-------- Material shown --------
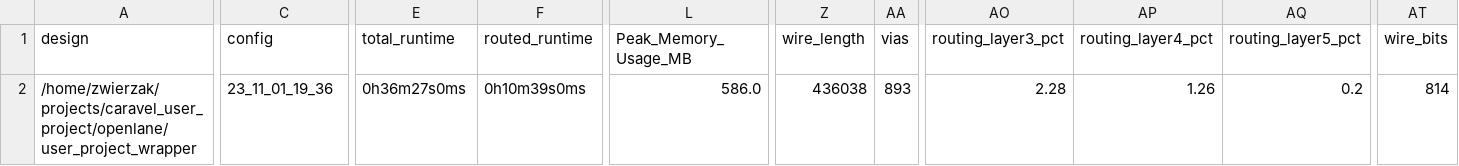
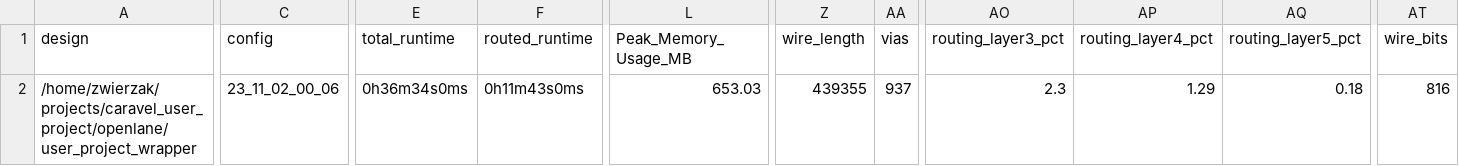
Before and after one commit to embelon/caravel-sky130-opamp-cascode, a CSV file: signoff/user_project_wrapper/metrics.csv, drawn as a sheet; only a part is shown, gaps mark what is left out; the diff covers the shown part only; the diff names each change by its address in the sheet, - before the commit and + after, or states it on an @@ line.

```diff
--- a/signoff/user_project_wrapper/metrics.csv
+++ b/signoff/user_project_wrapper/metrics.csv
-C2 (config): 23_11_01_19_36
+C2 (config): 23_11_02_00_06
-E2 (total_runtime): 0h36m27s0ms
+E2 (total_runtime): 0h36m34s0ms
-F2 (routed_runtime): 0h10m39s0ms
+F2 (routed_runtime): 0h11m43s0ms
-L2 (Peak_Memory_Usage_MB): 586.0
+L2 (Peak_Memory_Usage_MB): 653.03
-Z2 (wire_length): 436038
+Z2 (wire_length): 439355
-AA2 (vias): 893
+AA2 (vias): 937
-AO2 (routing_layer3_pct): 2.28
+AO2 (routing_layer3_pct): 2.3
-AP2 (routing_layer4_pct): 1.26
+AP2 (routing_layer4_pct): 1.29
-AQ2 (routing_layer5_pct): 0.2
+AQ2 (routing_layer5_pct): 0.18
-AT2 (wire_bits): 814
+AT2 (wire_bits): 816
```
Also changed, not shown: 4 edited cells elsewhere in this file, 22 other files.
--------
» Your instructions: You are asked to output the records precisely as they appear, minus any pictures.

» Solution:
Before and after one commit to embelon/caravel-sky130-opamp-cascode, a CSV file: signoff/user_project_wrapper/metrics.csv, drawn as a sheet; only a part is shown, gaps mark what is left out; the diff covers the shown part only; the diff names each change by its address in the sheet, - before the commit and + after, or states it on an @@ line.

```diff
--- a/signoff/user_project_wrapper/metrics.csv
+++ b/signoff/user_project_wrapper/metrics.csv
-C2 (config): 23_11_01_19_36
+C2 (config): 23_11_02_00_06
-E2 (total_runtime): 0h36m27s0ms
+E2 (total_runtime): 0h36m34s0ms
-F2 (routed_runtime): 0h10m39s0ms
+F2 (routed_runtime): 0h11m43s0ms
-L2 (Peak_Memory_Usage_MB): 586.0
+L2 (Peak_Memory_Usage_MB): 653.03
-Z2 (wire_length): 436038
+Z2 (wire_length): 439355
-AA2 (vias): 893
+AA2 (vias): 937
-AO2 (routing_layer3_pct): 2.28
+AO2 (routing_layer3_pct): 2.3
-AP2 (routing_layer4_pct): 1.26
+AP2 (routing_layer4_pct): 1.29
-AQ2 (routing_layer5_pct): 0.2
+AQ2 (routing_layer5_pct): 0.18
-AT2 (wire_bits): 814
+AT2 (wire_bits): 816
```
Also changed, not shown: 4 edited cells elsewhere in this file, 22 other files.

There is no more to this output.